  4. I Kissed a Girl – Katy Perry. Not that I have a thing about Katy Perry but frankly, no other song has the power to make me bounce.
  5. Breathe – Melissa Etheridge. Because by song 5, it does “only hurt when I breathe”

 

The RooSport Running Pocket Review

I regularly run loops of the neighbourhood, alone and under cover of darkness. At these times I am acutely aware of the hugely expensive iPhone strapped to my arm, often lit up by the latest status update from my running app.

So I often run late at night and often feel vulnerable.

Last night I ditched the armband in favour of a RooSport running pocket that I’d recently been sent to review. It is a small pouch designed to replace the pocket that was no doubt omitted from your running tights.

Its a soft fabrich pouch with integral zip pocket and a small flap with a killer magnetic closure.

You stick the pouch inside your waistband and take the flap up and over. The magnet holds everything extremely securely and if you don’t get your fingers out of the way quick it will secure those to your trousers too!

RooSport

I didn’t expect to like the RooSport, I thought it would flap around my midriff and cause an unsightly bulge on my already unsightly bulge.

How wrong can you be? I loved it.

I was wearing it with reasonably tight running leggings and after I’d secreted my pouch and pulled my t-shirt over the top there was no bulge and more importantly, no fancy hardware on display.

The RooSport is super discrete and I was able to run without worrying that I was about to be accosted.

I’ve taken to using the RooSport everyday now. I walk into work and because I use a rucksack rather than a shoulder bag I tend to carry my iPhone in my hand. I now put it in the pouch and snap it to the inside of my work trousers.

I’ve become so accustomed to having one hand tied up with my phone that I stopped dead in my tracks this morning, panicking that I’d misplaced my phone, despite being in the middle of listening to an audiobook.

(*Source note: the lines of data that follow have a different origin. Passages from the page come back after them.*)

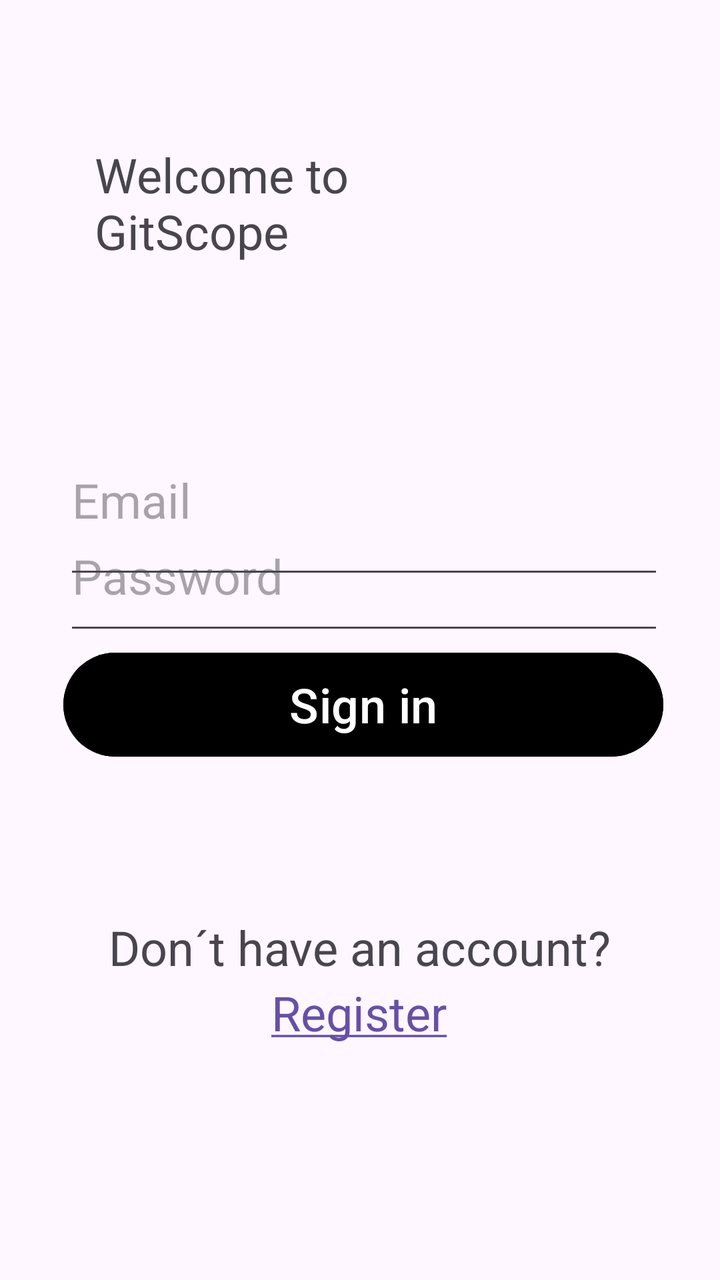
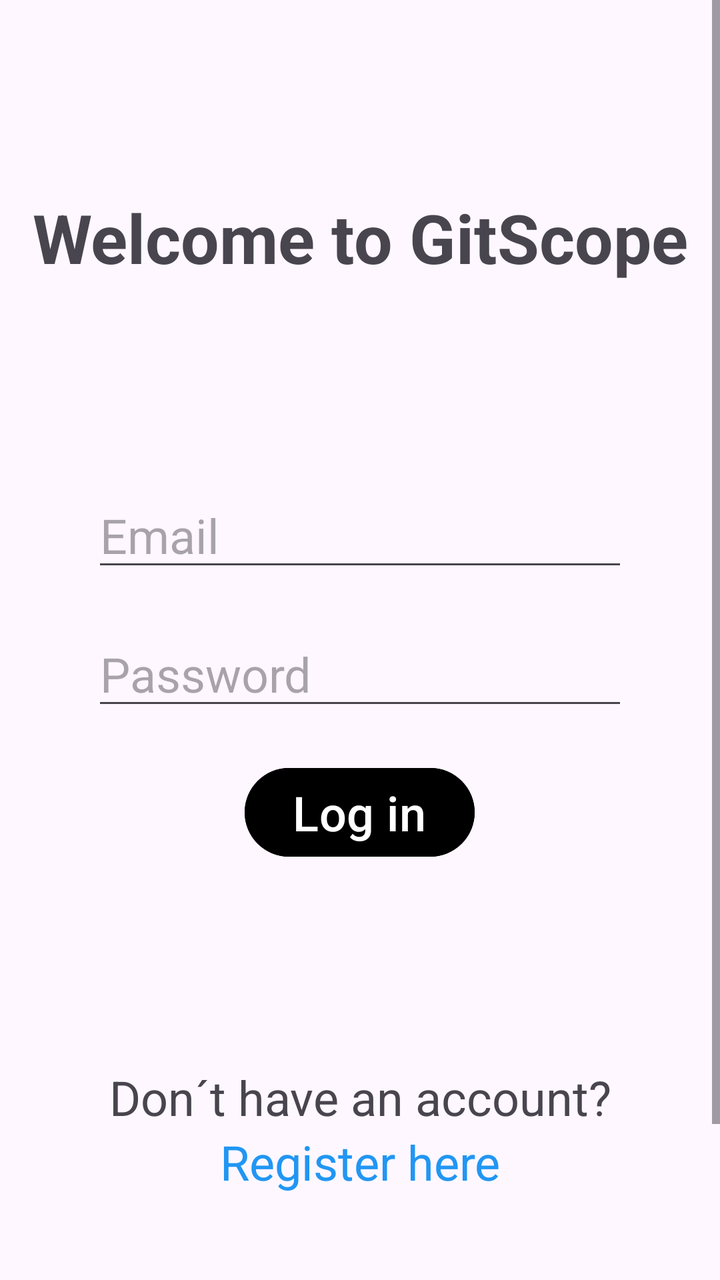

Compare the two renders of this Android layout. The source of the first and the diff that turns it into the second are given below.
<!-- AndroidManifest.xml: application theme Theme.GitScope -->
<!-- res/layout/activity_login.xml -->
<?xml version="1.0" encoding="utf-8"?>
<androidx.constraintlayout.widget.ConstraintLayout xmlns:android="http://schemas.android.com/apk/res/android"
    xmlns:app="http://schemas.android.com/apk/res-auto"
    xmlns:tools="http://schemas.android.com/tools"
    android:id="@+id/main"
    android:layout_width="match_parent"
    android:layout_height="match_parent"
    tools:context=".LoginActivity">


    <TextView
        android:id="@+id/titel2"
        android:layout_width="152dp"
        android:layout_height="94dp"
        android:text="Welcome to GitScope"
        android:textSize="24sp"
        app:layout_constraintBottom_toTopOf="@+id/mailInput"
        app:layout_constraintEnd_toEndOf="parent"
        app:layout_constraintHorizontal_bias="0.227"
        app:layout_constraintStart_toStartOf="parent"
        app:layout_constraintTop_toTopOf="parent"
        app:layout_constraintVertical_bias="0.654" />

    <EditText
        android:id="@+id/passwordInput"
        android:layout_width="300dp"
        android:layout_height="72dp"
        android:ems="10"
        android:inputType="textPassword"
        android:hint="@string/password"
        android:textSize="24sp"
        app:layout_constraintBottom_toBottomOf="parent"
        app:layout_constraintEnd_toEndOf="parent"
        app:layout_constraintHorizontal_bias="0.533"
        app:layout_constraintStart_toStartOf="parent"
        app:layout_constraintTop_toTopOf="parent"
        app:layout_constraintVertical_bias="0.441" />

    <Button
        android:id="@+id/button"
        android:layout_width="300dp"
        android:layout_height="60dp"
        android:backgroundTint="@color/black"
        android:text="Sign in"
        android:textColor="@color/white"
        android:textSize="24sp"
        app:layout_constraintBottom_toBottomOf="parent"
        app:layout_constraintEnd_toEndOf="parent"
        app:layout_constraintHorizontal_bias="0.53"
        app:layout_constraintStart_toStartOf="parent"
        app:layout_constraintTop_toTopOf="parent"
        app:layout_constraintVertical_bias="0.556" />

    <EditText
        android:id="@+id/mailInput"
        android:layout_width="300dp"
        android:layout_height="92dp"
        android:ems="10"
        android:inputType="textEmailAddress"
        android:hint="@string/email"
        android:textSize="24sp"
        app:layout_constraintBottom_toBottomOf="parent"
        app:layout_constraintEnd_toEndOf="parent"
        app:layout_constraintHorizontal_bias="0.533"
        app:layout_constraintStart_toStartOf="parent"
        app:layout_constraintTop_toTopOf="parent"
        app:layout_constraintVertical_bias="0.369" />


    <TextView
        android:id="@+id/textView"
        android:layout_width="wrap_content"
        android:layout_height="wrap_content"
        android:text="Don´t have an account?"
        android:textSize="24sp"
        app:layout_constraintBottom_toBottomOf="parent"
        app:layout_constraintEnd_toEndOf="parent"
        app:layout_constraintStart_toStartOf="parent"
        app:layout_constraintTop_toBottomOf="@+id/button"
        app:layout_constraintVertical_bias="0.333" />

    <TextView
        android:id="@+id/registerLink"
        android:layout_width="wrap_content"
        android:layout_height="wrap_content"
        android:layout_marginBottom="116dp"
        android:text="@string/hyperlink"
        android:textSize="24sp"
        app:layout_constraintBottom_toBottomOf="parent"
        app:layout_constraintEnd_toEndOf="parent"
        app:layout_constraintHorizontal_bias="0.498"
        app:layout_constraintStart_toStartOf="parent"
        app:layout_constraintTop_toBottomOf="@+id/textView"
        app:layout_constraintVertical_bias="0.135" />

</androidx.constraintlayout.widget.ConstraintLayout>
<!-- resources referenced by this layout -->
<resources>
  <color name="black">#FF000000</color>
  <color name="white">#FFFFFFFF</color>
  <string name="email">Email</string>
  <string name="hyperlink"><a href="https://gritacademy.se/">Register</a></string>
  <string name="password">Password</string>
  <style name="Theme.GitScope" parent="Base.Theme.GitScope" />
  <style name="Base.Theme.GitScope" parent="Theme.Material3.DayNight.NoActionBar">
          
          
      </style>
</resources>

<!-- the commit's change to res/layout/activity_login.xml (unified diff, before → after) -->
@@ -1,96 +1,118 @@
 <?xml version="1.0" encoding="utf-8"?>
-<androidx.constraintlayout.widget.ConstraintLayout xmlns:android="http://schemas.android.com/apk/res/android"
-    xmlns:app="http://schemas.android.com/apk/res-auto"
-    xmlns:tools="http://schemas.android.com/tools"
-    android:id="@+id/main"
+<ScrollView xmlns:android="http://schemas.android.com/apk/res/android"
     android:layout_width="match_parent"
     android:layout_height="match_parent"
-    tools:context=".LoginActivity">
+    android:id="@+id/main"
+    xmlns:app="http://schemas.android.com/apk/res-auto"
+    android:fillViewport="true">
+
+    <LinearLayout
+        android:layout_width="match_parent"
+        android:layout_height="wrap_content"
+        android:orientation="vertical"
+        android:padding="16dp"
+        android:paddingTop="100dp">
+
+        <TextView
+            android:id="@+id/titel2"
+            android:layout_width="match_parent"
+            android:layout_height="wrap_content"
+            android:layout_marginTop="80dp"
+            android:layout_marginBottom="100dp"
+            android:gravity="center"
+            android:text="Welcome to GitScope"
+            android:textSize="34sp"
+            android:textStyle="bold"
+            app:layout_constraintBottom_toTopOf="@+id/mailInput"
+            app:layout_constraintEnd_toEndOf="parent"
+            app:layout_constraintHorizontal_bias="0.227"
+            app:layout_constraintStart_toStartOf="parent"
+            app:layout_constraintTop_toTopOf="parent"
+            app:layout_constraintVertical_bias="0.654" />
+
+        <EditText
+            android:id="@+id/mailInput"
+            android:layout_width="match_parent"
+            android:layout_height="wrap_content"
+            android:layout_marginLeft="30dp"
+            android:layout_marginRight="30dp"
+            android:ems="10"
+            android:hint="Email"
+            android:inputType="textEmailAddress"
+            android:textSize="24sp"
+            app:layout_constraintBottom_toBottomOf="parent"
+            app:layout_constraintEnd_toEndOf="parent"
+            app:layout_constraintHorizontal_bias="0.533"
+            app:layout_constraintStart_toStartOf="parent"
+            app:layout_constraintTop_toTopOf="parent"
+            app:layout_constraintVertical_bias="0.369" />
+
+        <EditText
+            android:id="@+id/passwordInput"
+            android:layout_width="match_parent"
+            android:layout_height="wrap_content"
+            android:layout_marginLeft="30dp"
+            android:layout_marginTop="20dp"
+            android:layout_marginRight="30dp"
+            android:ems="10"
+            android:hint="Password"
+            android:inputType="textPassword"
+            android:textSize="24sp"
+            app:layout_constraintBottom_toBottomOf="parent"
+            app:layout_constraintEnd_toEndOf="parent"
+            app:layout_constraintHorizontal_bias="0.533"
+            app:layout_constraintStart_toStartOf="parent"
+            app:layout_constraintTop_toTopOf="parent"
+            app:layout_constraintVertical_bias="0.441" />
+
+        <Button
+            android:id="@+id/button"
+            android:layout_width="wrap_content"
+            android:layout_height="wrap_content"
+            android:layout_gravity="center"
+            android:layout_marginTop="20dp"
+            android:backgroundTint="@color/black"
+            android:text="Log in"
+            android:textColor="@color/white"
+            android:textSize="24sp"
+            app:layout_constraintBottom_toBottomOf="parent"
+            app:layout_constraintEnd_toEndOf="parent"
+            app:layout_constraintHorizontal_bias="0.53"
+            app:layout_constraintStart_toStartOf="parent"
+            app:layout_constraintTop_toTopOf="parent"
+            app:layout_constraintVertical_bias="0.556" />
 
 
-    <TextView
-        android:id="@+id/titel2"
-        android:layout_width="152dp"
-        android:layout_height="94dp"
-        android:text="Welcome to GitScope"
-        android:textSize="24sp"
-        app:layout_constraintBottom_toTopOf="@+id/mailInput"
-        app:layout_constraintEnd_toEndOf="parent"
-        app:layout_constraintHorizontal_bias="0.227"
-        app:layout_constraintStart_toStartOf="parent"
-        app:layout_constraintTop_toTopOf="parent"
-        app:layout_constraintVertical_bias="0.654" />
+        <TextView
+            android:id="@+id/textView"
+            android:layout_width="match_parent"
+            android:layout_height="wrap_content"
+            android:layout_marginTop="100dp"
+            android:gravity="center"
+            android:text="Don´t have an account?"
+            android:textSize="24sp"
+            app:layout_constraintBottom_toBottomOf="parent"
+            app:layout_constraintEnd_toEndOf="parent"
+            app:layout_constraintStart_toStartOf="parent"
+            app:layout_constraintTop_toBottomOf="@+id/button"
+            app:layout_constraintVertical_bias="0.333" />
 
-    <EditText
-        android:id="@+id/passwordInput"
-        android:layout_width="300dp"
-        android:layout_height="72dp"
-        android:ems="10"
-        android:inputType="textPassword"
-        android:hint="@string/password"
-        android:textSize="24sp"
-        app:layout_constraintBottom_toBottomOf="parent"
-        app:layout_constraintEnd_toEndOf="parent"
-        app:layout_constraintHorizontal_bias="0.533"
-        app:layout_constraintStart_toStartOf="parent"
-        app:layout_constraintTop_toTopOf="parent"
-        app:layout_constraintVertical_bias="0.441" />
-
-    <Button
-        android:id="@+id/button"
-        android:layout_width="300dp"
-        android:layout_height="60dp"
-        android:backgroundTint="@color/black"
-        android:text="Sign in"
-        android:textColor="@color/white"
-        android:textSize="24sp"
-        app:layout_constraintBottom_toBottomOf="parent"
-        app:layout_constraintEnd_toEndOf="parent"
-        app:layout_constraintHorizontal_bias="0.53"
-        app:layout_constraintStart_toStartOf="parent"
-        app:layout_constraintTop_toTopOf="parent"
-        app:layout_constraintVertical_bias="0.556" />
-
-    <EditText
-        android:id="@+id/mailInput"
-        android:layout_width="300dp"
-        android:layout_height="92dp"
-        android:ems="10"
-        android:inputType="textEmailAddress"
-        android:hint="@string/email"
-        android:textSize="24sp"
-        app:layout_constraintBottom_toBottomOf="parent"
-        app:layout_constraintEnd_toEndOf="parent"
-        app:layout_constraintHorizontal_bias="0.533"
-        app:layout_constraintStart_toStartOf="parent"
-        app:layout_constraintTop_toTopOf="parent"
-        app:layout_constraintVertical_bias="0.369" />
-
-
-    <TextView
-        android:id="@+id/textView"
-        android:layout_width="wrap_content"
-        android:layout_height="wrap_content"
-        android:text="Don´t have an account?"
-        android:textSize="24sp"
-        app:layout_constraintBottom_toBottomOf="parent"
-        app:layout_constraintEnd_toEndOf="parent"
-        app:layout_constraintStart_toStartOf="parent"
-        app:layout_constraintTop_toBottomOf="@+id/button"
-        app:layout_constraintVertical_bias="0.333" />
-
-    <TextView
-        android:id="@+id/registerLink"
-        android:layout_width="wrap_content"
-        android:layout_height="wrap_content"
-        android:layout_marginBottom="116dp"
-        android:text="@string/hyperlink"
-        android:textSize="24sp"
-        app:layout_constraintBottom_toBottomOf="parent"
-        app:layout_constraintEnd_toEndOf="parent"
-        app:layout_constraintHorizontal_bias="0.498"
-        app:layout_constraintStart_toStartOf="parent"
-        app:layout_constraintTop_toBottomOf="@+id/textView"
-        app:layout_constraintVertical_bias="0.135" />
-
-</androidx.constraintlayout.widget.ConstraintLayout>
+        <TextView
+            android:id="@+id/registerLink"
+            android:layout_width="match_parent"
+            android:layout_height="wrap_content"
+            android:layout_marginBottom="116dp"
+            android:gravity="center"
+            android:text="@string/registerLink"
+            android:textColor="#2196F3"
+            android:textSize="24sp"
+            android:clickable="true"
+            android:focusable="true"
+            android:fontFamily="sans"
+            app:layout_constraintBottom_toBottomOf="parent"
+            app:layout_constraintEnd_toEndOf="parent"
+            app:layout_constraintStart_toStartOf="parent"
+            app:layout_constraintTop_toBottomOf="@+id/textView"
+            app:layout_constraintVertical_bias="0.135" />
+    </LinearLayout>
+</ScrollView>
<!-- resource entries referenced after the edit -->
@@ -2,9 +2,7 @@
 <resources>
   <color name="black">#FF000000</color>
   <color name="white">#FFFFFFFF</color>
-  <string name="email">Email</string>
-  <string name="hyperlink"><a href="https://gritacademy.se/">Register</a></string>
-  <string name="password">Password</string>
+  <string name="registerLink">Register here</string>
   <style name="Theme.GitScope" parent="Base.Theme.GitScope" />
   <style name="Base.Theme.GitScope" parent="Theme.Material3.DayNight.NoActionBar">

RooSport have currently got a Kickstarter campaign on the go, crowd sourcing for version 2.0 of the RooSport pouch. I don’t really feel that it needs much improvement but I’ve got one order anyway – I rather foolishly promised this one to Lynn before I became so attached to it.